Your goal: Give every line of the data again, unchanged, but with no pictures.

>>

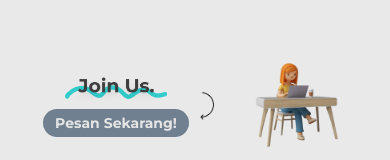
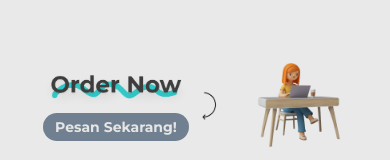
Before and after one commit to didanfarizz/scooTer, a React (Vite) app in the folder scooter-app/: page /login in a window 390 px wide. Shown: the part 3918-4078 px from the top of the page. Built offline with nearby package versions, Linux system fonts and the light colour scheme.

Commit message:
routing login

```diff
--- a/scooter-app/package.json
+++ b/scooter-app/package.json
@@ -10,9 +10,11 @@
     "preview": "vite preview"
   },
   "dependencies": {
+    "@clerk/clerk-react": "^5.17.1",
     "@material-tailwind/react": "^2.1.10",
     "react": "^18.3.1",
-    "react-dom": "^18.3.1"
+    "react-dom": "^18.3.1",
+    "react-router-dom": "^7.0.1"
   },
   "devDependencies": {
     "@eslint/js": "^9.13.0",
--- /dev/null
+++ b/scooter-app/src/components/LoginForm.jsx
@@ -0,0 +1,9 @@
+// import React from 'react'
+
+const LoginForm = () => {
+  return (
+    <div>LoginForm</div>
+  )
+}
+
+export default LoginForm
--- a/scooter-app/src/components/join.jsx
+++ b/scooter-app/src/components/join.jsx
@@ -6,8 +6,8 @@ const JoinPage = () => {
       <div className="lg:py-14 py-16 flex justify-center items-center lg:gap-x-10 gap-x-7">
         <div className="flex justify-center items-center">
           <div className="flex flex-col lg:gap-y-5 gap-y-1 justify-center items-center">
-            <img src="/join.png" alt="join" width={333} height={78} className="hidden lg:block"/>
-            <img src="/join.png" alt="join-mobile" width={102} height={25} className="lg:hidden"/>
+            <img src="/owner-now.png" alt="join" width={333} height={78} className="hidden lg:block"/>
+            <img src="/owner-now.png" alt="join-mobile" width={150} height={25} className="lg:hidden"/>
             <button className="bg-[#708090] text-[#e5e5e5] lg:px-5 lg:py-3 px-3 py-1 rounded-full hover:bg-[#3d3d3d] hover:text-[#fefefe]">
               <p className="font-bold lg:text-2xl text-sm">Pesan Sekarang!</p>
             </button>
--- a/scooter-app/src/components/navbar.jsx
+++ b/scooter-app/src/components/navbar.jsx
@@ -1,5 +1,6 @@
 import React from 'react';
 import { Navbar, MobileNav, Typography, Button, IconButton } from '@material-tailwind/react';
+import { Link } from 'react-router-dom';
 
 export default function ScooterNavbar() {
   const [openNav, setOpenNav] = React.useState(false);
@@ -39,9 +40,9 @@ export default function ScooterNavbar() {
           <Typography as="lokasi" href="#" variant="small" color="blue-gray" className="hidden lg:inline-block cursor-pointer">
             <img src="/location.png" alt="lokasi" width={30} height={30} />
           </Typography>
-          <Button variant="gradient" size="sm" className="hidden lg:inline-block bg-[#3d3d3d]">
+          <Link to={'/login'} variant="gradient" size="sm" className="hidden lg:inline-block bg-[#3d3d3d]">
             <span style={{ fontFamily: 'Montserrat, sans-serif' }} className='text-lg'>Login</span>
-          </Button>
+          </Link>
         </div>
         <IconButton variant="text" className="ml-auto h-6 w-6 text-inherit hover:bg-transparent focus:bg-transparent active:bg-transparent lg:hidden animate__animated animate__bounceIn animate__delay-2s" ripple={false} onClick={() => setOpenNav(!openNav)}>
           {openNav ? (
--- a/scooter-app/src/main.jsx
+++ b/scooter-app/src/main.jsx
@@ -3,11 +3,14 @@ import { createRoot } from 'react-dom/client';
 import './index.css';
 import App from './App.jsx';
 import { ThemeProvider } from '@material-tailwind/react';
+import { BrowserRouter } from 'react-router-dom';
 
 createRoot(document.getElementById('root')).render(
   <StrictMode>
     <ThemeProvider>
-      <App />
+      <BrowserRouter>
+        <App />
+      </BrowserRouter>
     </ThemeProvider>
   </StrictMode>
 );
--- /dev/null
+++ b/scooter-app/src/pages/LoginPage.jsx
@@ -0,0 +1,15 @@
+// import React from 'react'
+import { Routes, Route } from 'react-router-dom';
+import LoginForm from '../components/LoginForm';
+
+const LoginPage = () => {
+  return (
+    <Routes>
+      <Route>
+        <Route path="/login" element={<LoginForm />} />
+      </Route>
+    </Routes>
+  );
+};
+
+export default LoginPage;
```
Also changed, not shown: scooter-app/public/owner-now.png (added), 1 other file (tests, documents, lock files or other folders).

<<

Answer to this problem:
Before and after one commit to didanfarizz/scooTer, a React (Vite) app in the folder scooter-app/: page /login in a window 390 px wide. Shown: the part 3918-4078 px from the top of the page. Built offline with nearby package versions, Linux system fonts and the light colour scheme.

Commit message:
routing login

```diff
--- a/scooter-app/package.json
+++ b/scooter-app/package.json
@@ -10,9 +10,11 @@
     "preview": "vite preview"
   },
   "dependencies": {
+    "@clerk/clerk-react": "^5.17.1",
     "@material-tailwind/react": "^2.1.10",
     "react": "^18.3.1",
-    "react-dom": "^18.3.1"
+    "react-dom": "^18.3.1",
+    "react-router-dom": "^7.0.1"
   },
   "devDependencies": {
     "@eslint/js": "^9.13.0",
--- /dev/null
+++ b/scooter-app/src/components/LoginForm.jsx
@@ -0,0 +1,9 @@
+// import React from 'react'
+
+const LoginForm = () => {
+  return (
+    <div>LoginForm</div>
+  )
+}
+
+export default LoginForm
--- a/scooter-app/src/components/join.jsx
+++ b/scooter-app/src/components/join.jsx
@@ -6,8 +6,8 @@ const JoinPage = () => {
       <div className="lg:py-14 py-16 flex justify-center items-center lg:gap-x-10 gap-x-7">
         <div className="flex justify-center items-center">
           <div className="flex flex-col lg:gap-y-5 gap-y-1 justify-center items-center">
-            <img src="/join.png" alt="join" width={333} height={78} className="hidden lg:block"/>
-            <img src="/join.png" alt="join-mobile" width={102} height={25} className="lg:hidden"/>
+            <img src="/owner-now.png" alt="join" width={333} height={78} className="hidden lg:block"/>
+            <img src="/owner-now.png" alt="join-mobile" width={150} height={25} className="lg:hidden"/>
             <button className="bg-[#708090] text-[#e5e5e5] lg:px-5 lg:py-3 px-3 py-1 rounded-full hover:bg-[#3d3d3d] hover:text-[#fefefe]">
               <p className="font-bold lg:text-2xl text-sm">Pesan Sekarang!</p>
             </button>
--- a/scooter-app/src/components/navbar.jsx
+++ b/scooter-app/src/components/navbar.jsx
@@ -1,5 +1,6 @@
 import React from 'react';
 import { Navbar, MobileNav, Typography, Button, IconButton } from '@material-tailwind/react';
+import { Link } from 'react-router-dom';
 
 export default function ScooterNavbar() {
   const [openNav, setOpenNav] = React.useState(false);
@@ -39,9 +40,9 @@ export default function ScooterNavbar() {
           <Typography as="lokasi" href="#" variant="small" color="blue-gray" className="hidden lg:inline-block cursor-pointer">
             <img src="/location.png" alt="lokasi" width={30} height={30} />
           </Typography>
-          <Button variant="gradient" size="sm" className="hidden lg:inline-block bg-[#3d3d3d]">
+          <Link to={'/login'} variant="gradient" size="sm" className="hidden lg:inline-block bg-[#3d3d3d]">
             <span style={{ fontFamily: 'Montserrat, sans-serif' }} className='text-lg'>Login</span>
-          </Button>
+          </Link>
         </div>
         <IconButton variant="text" className="ml-auto h-6 w-6 text-inherit hover:bg-transparent focus:bg-transparent active:bg-transparent lg:hidden animate__animated animate__bounceIn animate__delay-2s" ripple={false} onClick={() => setOpenNav(!openNav)}>
           {openNav ? (
--- a/scooter-app/src/main.jsx
+++ b/scooter-app/src/main.jsx
@@ -3,11 +3,14 @@ import { createRoot } from 'react-dom/client';
 import './index.css';
 import App from './App.jsx';
 import { ThemeProvider } from '@material-tailwind/react';
+import { BrowserRouter } from 'react-router-dom';
 
 createRoot(document.getElementById('root')).render(
   <StrictMode>
     <ThemeProvider>
-      <App />
+      <BrowserRouter>
+        <App />
+      </BrowserRouter>
     </ThemeProvider>
   </StrictMode>
 );
--- /dev/null
+++ b/scooter-app/src/pages/LoginPage.jsx
@@ -0,0 +1,15 @@
+// import React from 'react'
+import { Routes, Route } from 'react-router-dom';
+import LoginForm from '../components/LoginForm';
+
+const LoginPage = () => {
+  return (
+    <Routes>
+      <Route>
+        <Route path="/login" element={<LoginForm />} />
+      </Route>
+    </Routes>
+  );
+};
+
+export default LoginPage;
```
Also changed, not shown: scooter-app/public/owner-now.png (added), 1 other file (tests, documents, lock files or other folders).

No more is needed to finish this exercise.